    by  • March 13, 2015 • Uncategorized

    Memo: to everyone who knew me when

    don’t expect me to be depressed.

    He’s not welcome anymore.

     

    When you expect depression, I spend a lot of energy fighting gravity.

    I’d rather use that energy to keep

    re-terraforming my brain,

    which is much more rewarding.

     

    I know it’s hard.  You have expected depression for so long that expecting is as ingrained as the depression itself.  

    You used to come over all the time and find him

    with his dirty boots on my coffee table

    which he had covered in Dunkin Donuts cups and

    old newspapers.

     

    I asked him to leave.

     

    I know you’ll slip up.

     

    I slip up.

     

    But I’m changing.  I’ve changed.

     

    So if you think you know me,

    stop.

    He tried to stay, said he was close to all my friends,

    that they wouldn’t like me if not for him.

    I handed him his bag and his wallet.

     

    I am still loving, still kind, still

    into every handcraft on the planet
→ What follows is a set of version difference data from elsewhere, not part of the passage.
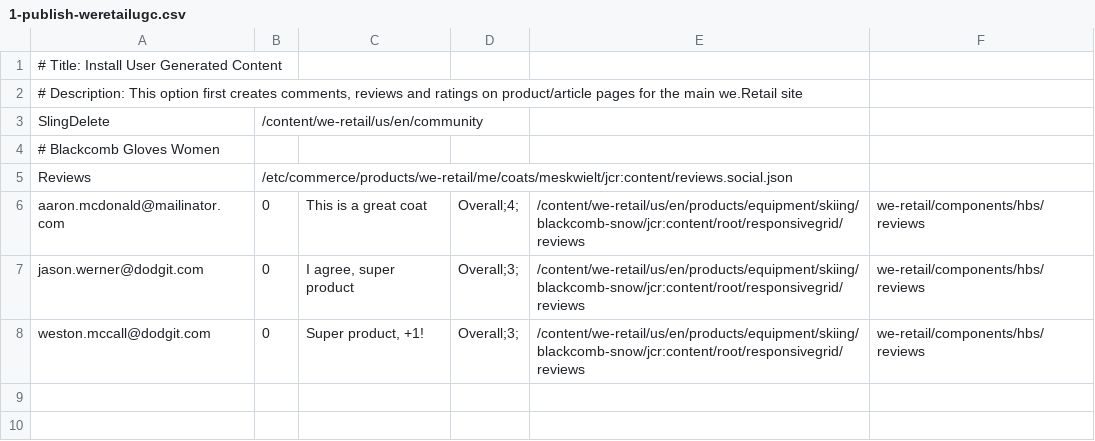
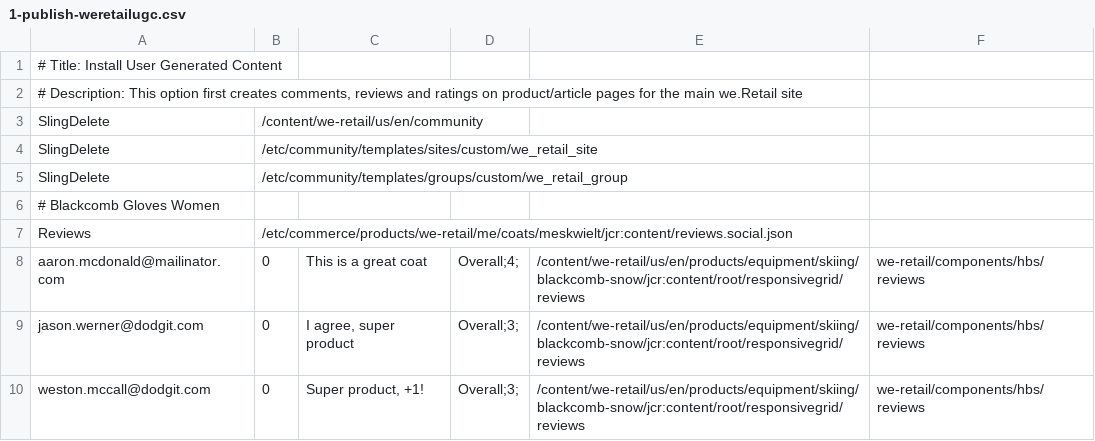
Before and after one commit to Adobe-Marketing-Cloud/aem-sample-we-retail-communities, a CSV file: ui.content/src/main/content/jcr_root/etc/community/we-retail/1-publish-weretailugc.csv, drawn as a sheet; the diff names each change by its address in the sheet, - before the commit and + after, or states it on an @@ line.

```diff
--- a/ui.content/src/main/content/jcr_root/etc/community/we-retail/1-publish-weretailugc.csv
+++ b/ui.content/src/main/content/jcr_root/etc/community/we-retail/1-publish-weretailugc.csv
+row 4: SlingDelete | /etc/community/templates/sites/custom/we_retail_site
+row 5: SlingDelete | /etc/community/templates/groups/custom/we_retail_group
```
Also changed, not shown: ui.content/src/main/content/jcr_root/etc/community/we-retail/3-publish-weretailmembers.csv, ui.content/src/main/content/jcr_root/etc/community/we-retail/4-author-weretailsiteupdate.csv, 6 other files.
    still obsessed with Natalie MacMaster

    still tactile, still kinethetic,

    still increasingly seduced by water.

     

    I am still opinionated, too,

    still fiery, still intense, still a total wiseass,

    still an athlete, still fierce, still proud…

    but that might be news to you.

     

    He was kind of jealous, wanted

    me to stay indoors and 

    weep into my pillow.

    He told me I had nothing to offer.

    He told me a lot of things.

     

    I got out the duct tape.

     

    I’m planning to surprise you,

    me,

    everyone.

     

    With who I really am.

     

    The depression covered me up.

    I’m stepping out, now.

     

    Every day is a revelation.

    He stopped talking.

    And I would love to have you come with me.

    He was only quiet for a minute.

    But first, stop expecting depression.

    I opened the door.

    Expect, instead,

    laughter,

    joy,

    intense interest,

    a desire to learn to surf.

    I called my old friends.  They were glad to hear

    that we weren’t hanging out much anymore.

    They wanted to have dinner.

    Expect, instead,

    bursting into song,

    easy touches,

    hard kisses,

    dance.

    They suggested I learn to sing, swing, speak Portuguese.

    They suggested I change the locks.

    Expect, instead,

    impatience at being expected to hold still.

    I took his key.

    Expect, instead,

    the spark of life.

    I watched him pull away, still talking.

    Expect, instead,

    anything

    and everything.

     

    But don’t expect depression.

    He isn’t welcome here anymore.

    About